- In an effort to separate fact from fiction, a new In-Focus report released by Towards Maturity provides supporting evidence for the effectiveness of the 70:20:10 learning and development principle.
- The report finds that 47% of learning and design pros approach course design as it's influenced by the flow of work, a theory supported by the 70:20:10 model. Another 50% say that they are more apt to tap into technology to build communities of learning and practice.
- Classically, the 70:20:10 rule states that 70% of skill learning takes place on-the-job and through tasks; 20% is through feedback and working with others; and only 10% is from formal class training.
The 70:20:10 rule of learning and development has been around since the 1980s when a team of researchers and authors came up with the ratio by which most career learning takes place. It's been widely accepted that the bulk of learning comes from on-the-job experiences. However, more recent research supports that learning is heavily influenced by peers as well as career design.

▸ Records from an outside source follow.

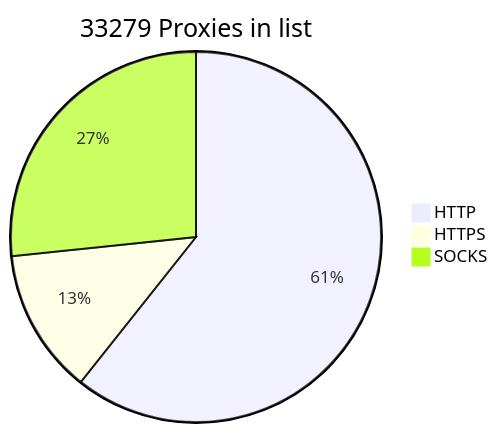
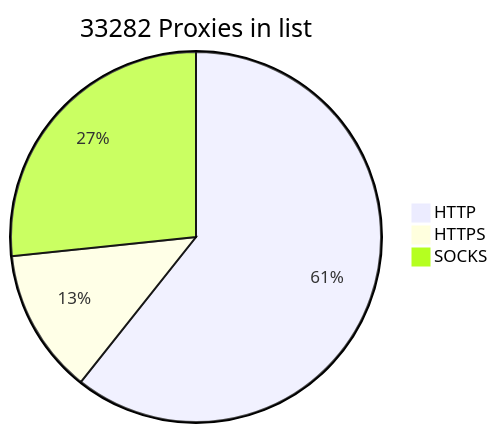
One commit to BlackSnowDot/proxylist-update-every-minute changed the diagram in README.md. Above: the diagram before and after it, drawn with Mermaid.

````diff
--- a/README.md
+++ b/README.md
@@ -2,6 +2,6 @@
 ```mermaid
-pie title 33279 Proxies in list
-    "HTTP" : 22345
-    "HTTPS": 4662
-    "SOCKS" : 9816
+pie title 33282 Proxies in list
+    "HTTP" : 22346
+    "HTTPS": 4663
+    "SOCKS" : 9817
 ```
````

When L&D professionals look at course development in this way, they can begin to uncover the layers of learning that take place, both at work and via guided modules of learning. Learning must be integrated with work tasks and objectives if it hopes to be useful. The Towards Maturity report breaks down the foundation of the 70:20:10 rule in greater detail so that L&D professionals can better make use of this model for learning.